[Content revision data]
=== Section Start ===

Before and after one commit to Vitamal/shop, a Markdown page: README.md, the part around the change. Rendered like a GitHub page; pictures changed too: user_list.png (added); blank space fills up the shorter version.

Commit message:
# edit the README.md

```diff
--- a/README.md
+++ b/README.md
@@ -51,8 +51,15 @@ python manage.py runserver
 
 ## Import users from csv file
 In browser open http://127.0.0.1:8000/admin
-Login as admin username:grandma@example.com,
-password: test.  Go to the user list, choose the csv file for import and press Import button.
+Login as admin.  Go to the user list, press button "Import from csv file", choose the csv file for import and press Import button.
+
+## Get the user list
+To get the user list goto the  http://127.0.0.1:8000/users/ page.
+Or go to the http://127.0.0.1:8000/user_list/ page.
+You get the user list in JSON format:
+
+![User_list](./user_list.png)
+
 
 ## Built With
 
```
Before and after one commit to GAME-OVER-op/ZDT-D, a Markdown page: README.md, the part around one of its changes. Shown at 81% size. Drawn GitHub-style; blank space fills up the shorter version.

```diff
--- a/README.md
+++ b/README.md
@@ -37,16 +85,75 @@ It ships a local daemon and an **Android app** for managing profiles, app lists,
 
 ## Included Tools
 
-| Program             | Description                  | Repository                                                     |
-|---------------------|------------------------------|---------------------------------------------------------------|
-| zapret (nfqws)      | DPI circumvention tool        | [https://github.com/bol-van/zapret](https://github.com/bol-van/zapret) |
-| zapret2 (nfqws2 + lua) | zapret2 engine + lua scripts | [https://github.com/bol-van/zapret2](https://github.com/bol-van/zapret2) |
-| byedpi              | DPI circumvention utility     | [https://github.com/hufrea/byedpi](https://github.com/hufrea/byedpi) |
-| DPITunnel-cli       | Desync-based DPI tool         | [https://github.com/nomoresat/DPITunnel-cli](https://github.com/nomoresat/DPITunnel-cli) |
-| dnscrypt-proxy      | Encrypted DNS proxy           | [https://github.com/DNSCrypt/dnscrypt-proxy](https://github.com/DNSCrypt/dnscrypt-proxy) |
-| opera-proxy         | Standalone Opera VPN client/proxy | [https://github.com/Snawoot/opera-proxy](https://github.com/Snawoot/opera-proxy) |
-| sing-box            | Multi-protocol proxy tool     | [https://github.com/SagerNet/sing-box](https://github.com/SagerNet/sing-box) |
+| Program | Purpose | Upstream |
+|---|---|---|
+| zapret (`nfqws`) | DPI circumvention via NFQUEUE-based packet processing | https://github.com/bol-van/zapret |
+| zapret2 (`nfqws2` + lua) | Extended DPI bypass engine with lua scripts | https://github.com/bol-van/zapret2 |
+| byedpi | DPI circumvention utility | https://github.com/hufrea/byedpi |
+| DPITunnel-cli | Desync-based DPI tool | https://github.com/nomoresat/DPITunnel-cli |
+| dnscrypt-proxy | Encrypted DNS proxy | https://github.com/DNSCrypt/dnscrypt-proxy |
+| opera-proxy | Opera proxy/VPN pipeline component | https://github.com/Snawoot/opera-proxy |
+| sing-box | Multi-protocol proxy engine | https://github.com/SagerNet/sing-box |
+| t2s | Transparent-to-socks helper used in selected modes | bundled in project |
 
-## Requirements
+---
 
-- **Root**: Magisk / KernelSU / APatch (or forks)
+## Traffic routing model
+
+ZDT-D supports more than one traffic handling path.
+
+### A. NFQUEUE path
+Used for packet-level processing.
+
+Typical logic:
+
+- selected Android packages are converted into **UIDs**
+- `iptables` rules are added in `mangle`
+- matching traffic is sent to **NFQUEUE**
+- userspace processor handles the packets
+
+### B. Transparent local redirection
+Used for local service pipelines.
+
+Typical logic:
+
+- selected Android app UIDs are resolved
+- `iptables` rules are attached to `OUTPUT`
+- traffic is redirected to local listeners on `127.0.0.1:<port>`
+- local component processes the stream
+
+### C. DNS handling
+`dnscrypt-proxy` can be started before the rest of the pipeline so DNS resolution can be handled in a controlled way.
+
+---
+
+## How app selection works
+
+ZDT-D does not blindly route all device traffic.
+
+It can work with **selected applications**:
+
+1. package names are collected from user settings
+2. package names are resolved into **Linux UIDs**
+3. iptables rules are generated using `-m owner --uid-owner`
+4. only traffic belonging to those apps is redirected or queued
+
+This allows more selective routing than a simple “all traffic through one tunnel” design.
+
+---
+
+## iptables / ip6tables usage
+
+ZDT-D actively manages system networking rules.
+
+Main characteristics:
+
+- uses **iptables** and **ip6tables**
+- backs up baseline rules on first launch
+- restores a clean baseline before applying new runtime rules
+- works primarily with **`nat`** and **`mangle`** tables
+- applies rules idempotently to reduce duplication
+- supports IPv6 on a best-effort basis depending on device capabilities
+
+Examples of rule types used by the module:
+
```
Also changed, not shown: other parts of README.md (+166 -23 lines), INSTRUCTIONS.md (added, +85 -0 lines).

=== Section End ===

_Your objective:_ An exact copy of all the records above is needed.

_Reply to the exercise:_
Before and after one commit to Vitamal/shop, a Markdown page: README.md, the part around the change. Rendered like a GitHub page; pictures changed too: user_list.png (added); blank space fills up the shorter version.

Commit message:
# edit the README.md

```diff
--- a/README.md
+++ b/README.md
@@ -51,8 +51,15 @@ python manage.py runserver
 
 ## Import users from csv file
 In browser open http://127.0.0.1:8000/admin
-Login as admin username:grandma@example.com,
-password: test.  Go to the user list, choose the csv file for import and press Import button.
+Login as admin.  Go to the user list, press button "Import from csv file", choose the csv file for import and press Import button.
+
+## Get the user list
+To get the user list goto the  http://127.0.0.1:8000/users/ page.
+Or go to the http://127.0.0.1:8000/user_list/ page.
+You get the user list in JSON format:
+
+![User_list](./user_list.png)
+
 
 ## Built With
 
```
Before and after one commit to GAME-OVER-op/ZDT-D, a Markdown page: README.md, the part around one of its changes. Shown at 81% size. Drawn GitHub-style; blank space fills up the shorter version.

```diff
--- a/README.md
+++ b/README.md
@@ -37,16 +85,75 @@ It ships a local daemon and an **Android app** for managing profiles, app lists,
 
 ## Included Tools
 
-| Program             | Description                  | Repository                                                     |
-|---------------------|------------------------------|---------------------------------------------------------------|
-| zapret (nfqws)      | DPI circumvention tool        | [https://github.com/bol-van/zapret](https://github.com/bol-van/zapret) |
-| zapret2 (nfqws2 + lua) | zapret2 engine + lua scripts | [https://github.com/bol-van/zapret2](https://github.com/bol-van/zapret2) |
-| byedpi              | DPI circumvention utility     | [https://github.com/hufrea/byedpi](https://github.com/hufrea/byedpi) |
-| DPITunnel-cli       | Desync-based DPI tool         | [https://github.com/nomoresat/DPITunnel-cli](https://github.com/nomoresat/DPITunnel-cli) |
-| dnscrypt-proxy      | Encrypted DNS proxy           | [https://github.com/DNSCrypt/dnscrypt-proxy](https://github.com/DNSCrypt/dnscrypt-proxy) |
-| opera-proxy         | Standalone Opera VPN client/proxy | [https://github.com/Snawoot/opera-proxy](https://github.com/Snawoot/opera-proxy) |
-| sing-box            | Multi-protocol proxy tool     | [https://github.com/SagerNet/sing-box](https://github.com/SagerNet/sing-box) |
+| Program | Purpose | Upstream |
+|---|---|---|
+| zapret (`nfqws`) | DPI circumvention via NFQUEUE-based packet processing | https://github.com/bol-van/zapret |
+| zapret2 (`nfqws2` + lua) | Extended DPI bypass engine with lua scripts | https://github.com/bol-van/zapret2 |
+| byedpi | DPI circumvention utility | https://github.com/hufrea/byedpi |
+| DPITunnel-cli | Desync-based DPI tool | https://github.com/nomoresat/DPITunnel-cli |
+| dnscrypt-proxy | Encrypted DNS proxy | https://github.com/DNSCrypt/dnscrypt-proxy |
+| opera-proxy | Opera proxy/VPN pipeline component | https://github.com/Snawoot/opera-proxy |
+| sing-box | Multi-protocol proxy engine | https://github.com/SagerNet/sing-box |
+| t2s | Transparent-to-socks helper used in selected modes | bundled in project |
 
-## Requirements
+---
 
-- **Root**: Magisk / KernelSU / APatch (or forks)
+## Traffic routing model
+
+ZDT-D supports more than one traffic handling path.
+
+### A. NFQUEUE path
+Used for packet-level processing.
+
+Typical logic:
+
+- selected Android packages are converted into **UIDs**
+- `iptables` rules are added in `mangle`
+- matching traffic is sent to **NFQUEUE**
+- userspace processor handles the packets
+
+### B. Transparent local redirection
+Used for local service pipelines.
+
+Typical logic:
+
+- selected Android app UIDs are resolved
+- `iptables` rules are attached to `OUTPUT`
+- traffic is redirected to local listeners on `127.0.0.1:<port>`
+- local component processes the stream
+
+### C. DNS handling
+`dnscrypt-proxy` can be started before the rest of the pipeline so DNS resolution can be handled in a controlled way.
+
+---
+
+## How app selection works
+
+ZDT-D does not blindly route all device traffic.
+
+It can work with **selected applications**:
+
+1. package names are collected from user settings
+2. package names are resolved into **Linux UIDs**
+3. iptables rules are generated using `-m owner --uid-owner`
+4. only traffic belonging to those apps is redirected or queued
+
+This allows more selective routing than a simple “all traffic through one tunnel” design.
+
+---
+
+## iptables / ip6tables usage
+
+ZDT-D actively manages system networking rules.
+
+Main characteristics:
+
+- uses **iptables** and **ip6tables**
+- backs up baseline rules on first launch
+- restores a clean baseline before applying new runtime rules
+- works primarily with **`nat`** and **`mangle`** tables
+- applies rules idempotently to reduce duplication
+- supports IPv6 on a best-effort basis depending on device capabilities
+
+Examples of rule types used by the module:
+
```
Also changed, not shown: other parts of README.md (+166 -23 lines), INSTRUCTIONS.md (added, +85 -0 lines).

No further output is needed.